The financial watchdog is consulting on a raft of changes to UK SPAC listings, including the rules around SPAC trading suspension when the vehicle identifies an acquisition target.
Following a surge of SPAC or “blank check” company listings on Wall Street and more recently in Europe, London is keen not to be left behind.
The Financial Conduct Authority (FCA) said it was proposing a waiver on the current rule that trading in a listed SPAC should be suspended at the point where it identifies a company to acquire.
The current rules exist to preserve market integrity during a period when limited information on a prospective deal could result in chaotic trading, the FCA said.
However, the suspension of the SPAC means retail investors are locked into the investment at the point a target is announced, potentially months before a completion.
FCA director of market oversight Clare Cole said: “We are consulting on a set of clear conditions based on which we will not look to suspend the listing of a SPAC.
“These changes should encourage issuers that are willing to provide transparency and strong protections to investors. This should support market confidence and aligns our approach more closely with standards in other international markets.”

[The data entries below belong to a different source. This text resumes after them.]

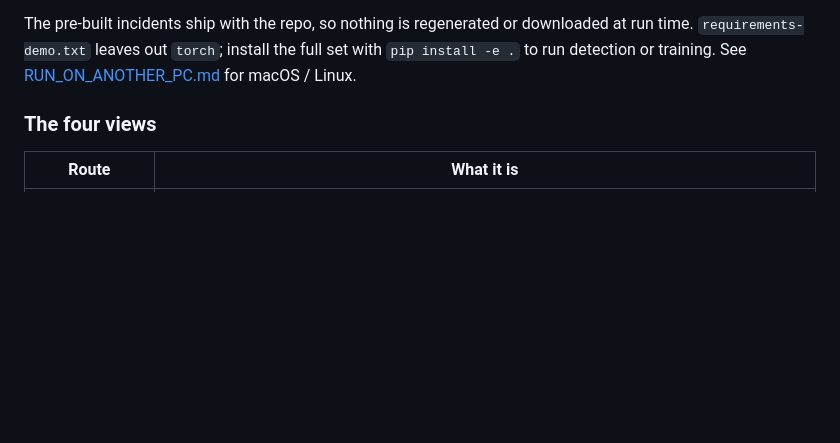
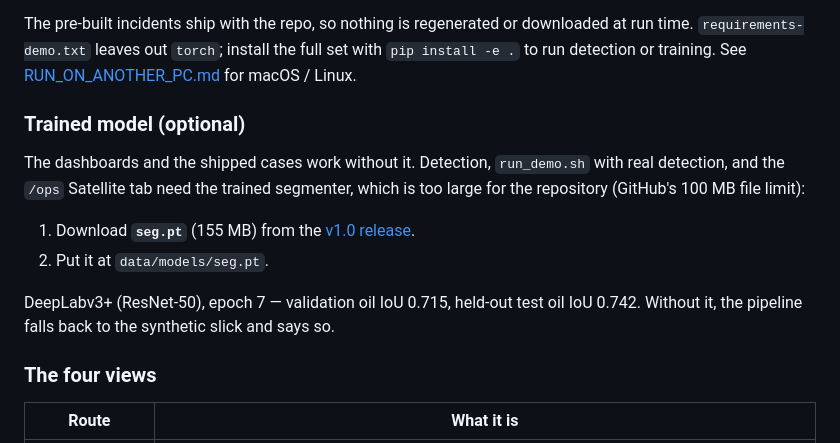
Before and after one commit to ALEN4343/samudra-sih26143, a Markdown page: README.md, the part around the change. GitHub-like rendering; blank space fills up the shorter version.

Commit message:
README: link the trained model on the v1.0 release
Co-Authored-By: Claude Opus 5.5 <noreply@anthropic.com>

```diff
--- a/README.md
+++ b/README.md
@@ -34,6 +34,19 @@ The pre-built incidents ship with the repo, so nothing is regenerated or downloa
 time. `requirements-demo.txt` leaves out `torch`; install the full set with
 `pip install -e .` to run detection or training. See
 [RUN_ON_ANOTHER_PC.md](RUN_ON_ANOTHER_PC.md) for macOS / Linux.
+
+### Trained model (optional)
+
+The dashboards and the shipped cases work without it. Detection, `run_demo.sh` with real
+detection, and the `/ops` Satellite tab need the trained segmenter, which is too large for the
+repository (GitHub's 100 MB file limit):
+
+1. Download **`seg.pt`** (155 MB) from the
+   [v1.0 release](https://github.com/ALEN4343/samudra-sih26143/releases/tag/v1.0).
+2. Put it at `data/models/seg.pt`.
+
+DeepLabv3+ (ResNet-50), epoch 7 — validation oil IoU 0.715, held-out test oil IoU 0.742.
+Without it, the pipeline falls back to the synthetic slick and says so.
 
 ### The four views
 
```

Special acquisition companies – Spacs – have risen to prominence during the pandemic in the US and in parts of Europe.
Also known as blank cheque vehicles, Spacs raise capital through a public listing with the purpose of acquiring an existing company. They’re often considered an alternative to an IPO and offer private companies a faster and more predictable way to go public.
There is now investor interest in SPACs in London following Lord Hill’s review into listing rules.